Do’s and Don’ts:
Do introduce basic game concepts, such as Brain Architecture, Serve and Return, and Toxic Stress. It really helps reinforce what is in the game. We don’t use difficult science words, but our concepts and metaphors may be new to some people.
Don’t overwhelm people with game directions. Teach the game as it happens, step-by-step. Start with the goal and intro paragraph in the directions and then get interactive right away.
Do engage players to discuss the experiences in the cards. Players may initially just focus on the consequences to the game (e.g., getting weak materials) instead of what the life experience actually is.
Do have a set of simple questions after playing. You can stimulate discussion even with simple questions: ‘What did you like about the game?’, ‘What did you not like about the game?’, ‘How does this relate to your everyday work?’.
Do ask people to take pictures and post them.
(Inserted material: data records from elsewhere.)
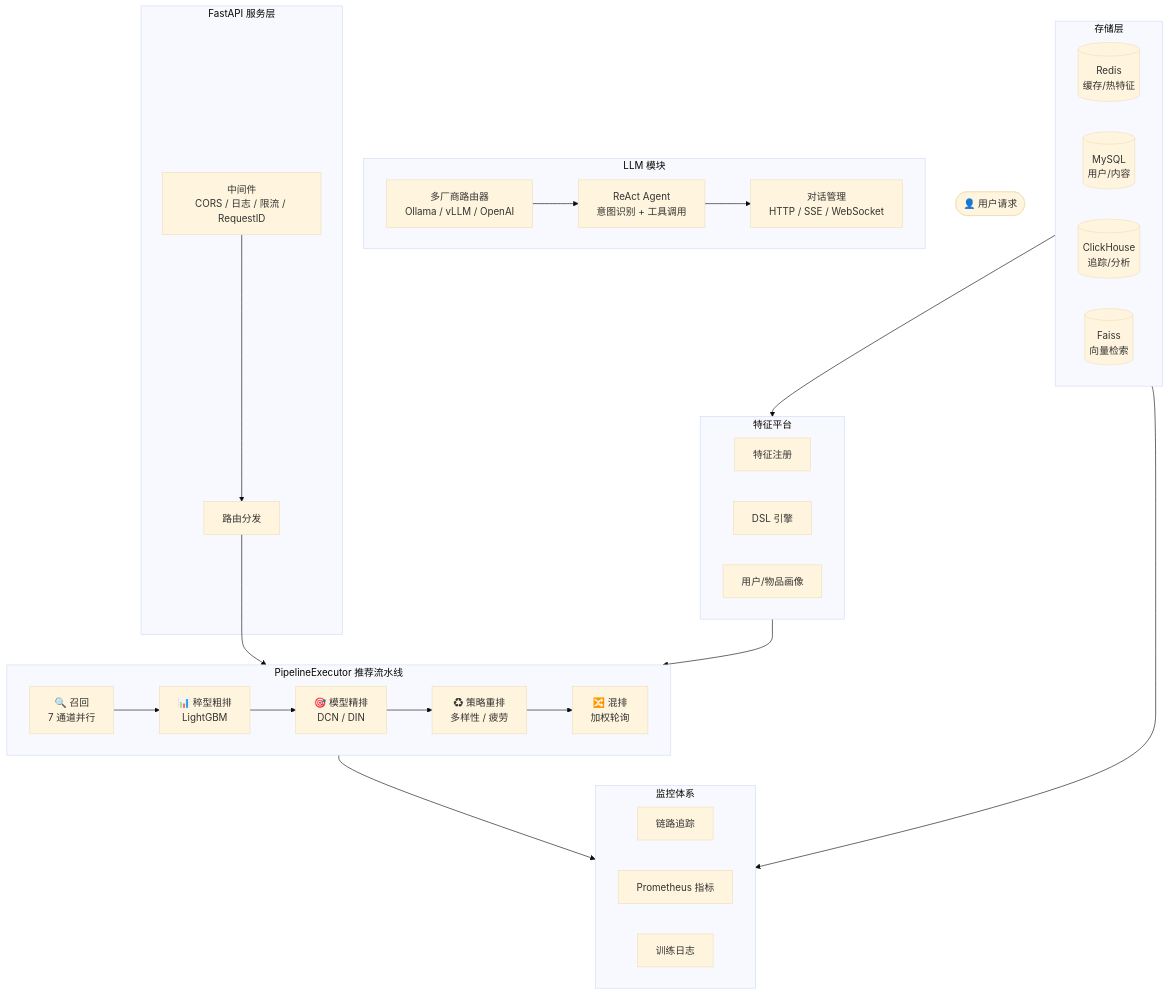
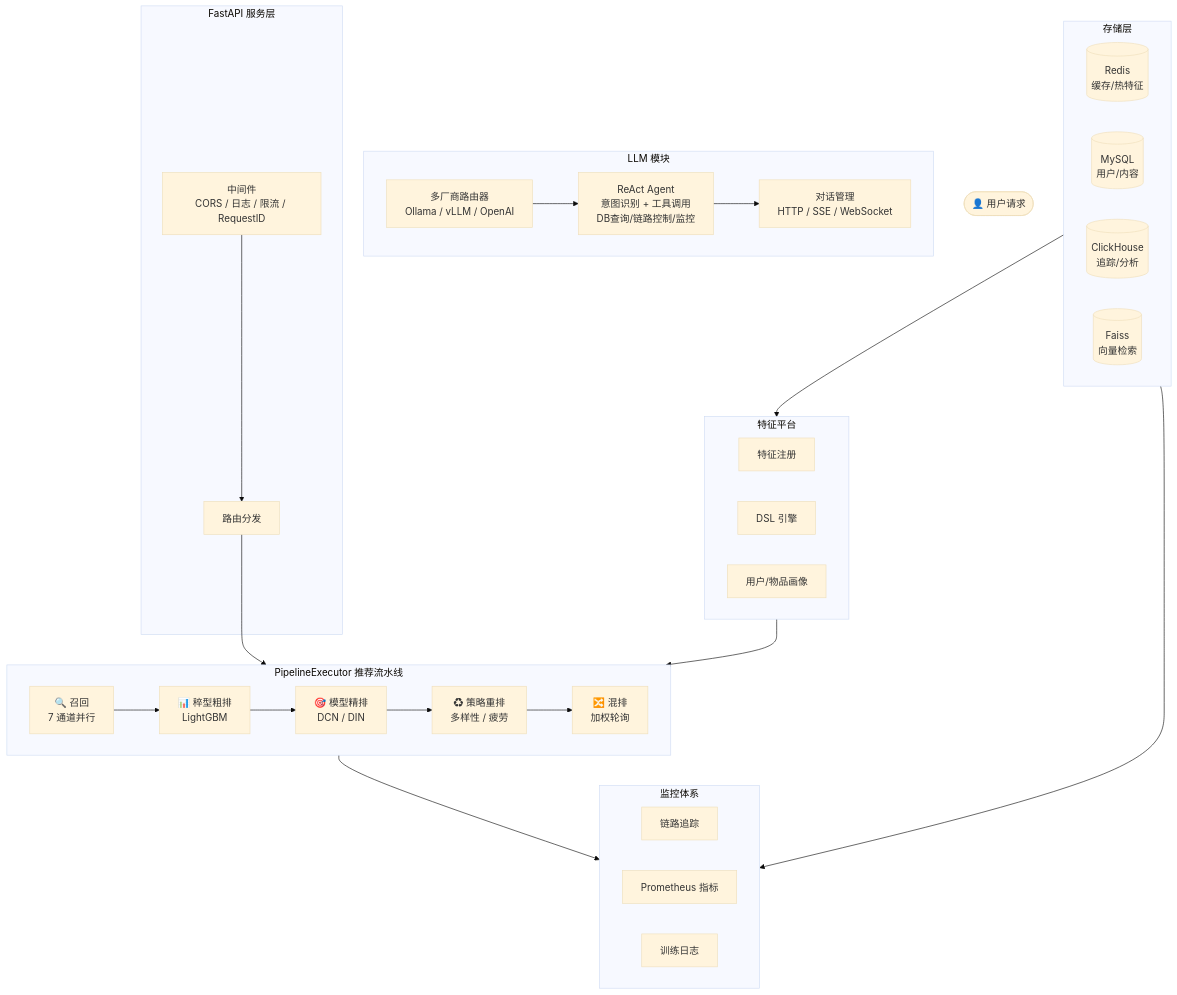
The diagram in README.md (wenkangwei/llm-rec-platform), drawn with Mermaid (base theme) before and after one commit. The commit also changed other lines of this file and 11 other files, not shown here.

````diff
--- a/README.md
+++ b/README.md
@@ -21,54 +24,54 @@
 ```mermaid
 flowchart TB
     User(["👤 用户请求"])
 
     subgraph Server["FastAPI 服务层"]
         MW["中间件<br/>CORS / 日志 / 限流 / RequestID"]
         Router["路由分发"]
     end
 
     MW --> Router
 
     subgraph Pipeline["PipelineExecutor 推荐流水线"]
         direction LR
         Recall["🔍 召回<br/>7 通道并行"] --> PreRank["📊 稡型粗排<br/>LightGBM"]
         PreRank --> Rank["🎯 模型精排<br/>DCN / DIN"]
         Rank --> ReRank["♻ 策略重排<br/>多样性 / 疲劳"]
         ReRank --> Mixer["🔀 混排<br/>加权轮询"]
     end
 
     Router --> Pipeline
 
     subgraph LLM["LLM 模块"]
         LLMRouter["多厂商路由器<br/>Ollama / vLLM / OpenAI"]
-        Agent["ReAct Agent<br/>意图识别 + 工具调用"]
+        Agent["ReAct Agent<br/>意图识别 + 工具调用<br/>DB查询/链路控制/监控"]
         Chat["对话管理<br/>HTTP / SSE / WebSocket"]
     end
 
     subgraph Feature["特征平台"]
         Registry["特征注册"]
         Engine["DSL 引擎"]
         Profile["用户/物品画像"]
     end
 
     subgraph Monitor["监控体系"]
         Tracer["链路追踪"]
         Metrics["Prometheus 指标"]
         Logger["训练日志"]
     end
 
     Pipeline --> Monitor
     Feature --> Pipeline
     LLMRouter --> Agent
     Agent --> Chat
 
     subgraph Storage["存储层"]
         Redis[("Redis<br/>缓存/热特征")]
         MySQL[("MySQL<br/>用户/内容")]
         CH[("ClickHouse<br/>追踪/分析")]
         Faiss[("Faiss<br/>向量检索")]
     end
 
     Storage --> Feature
     Storage --> Monitor
 ```
````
It helps build an emotional connection to the experience and to the team.
Don’t worry if people break some rules. The game is resilient to some amount of cheating.
Don’t modify the game without asking. We have spent many years testing it and have some good reasons behind its current form. Also, its concepts are based on more than a decade’s worth of research by science communicators.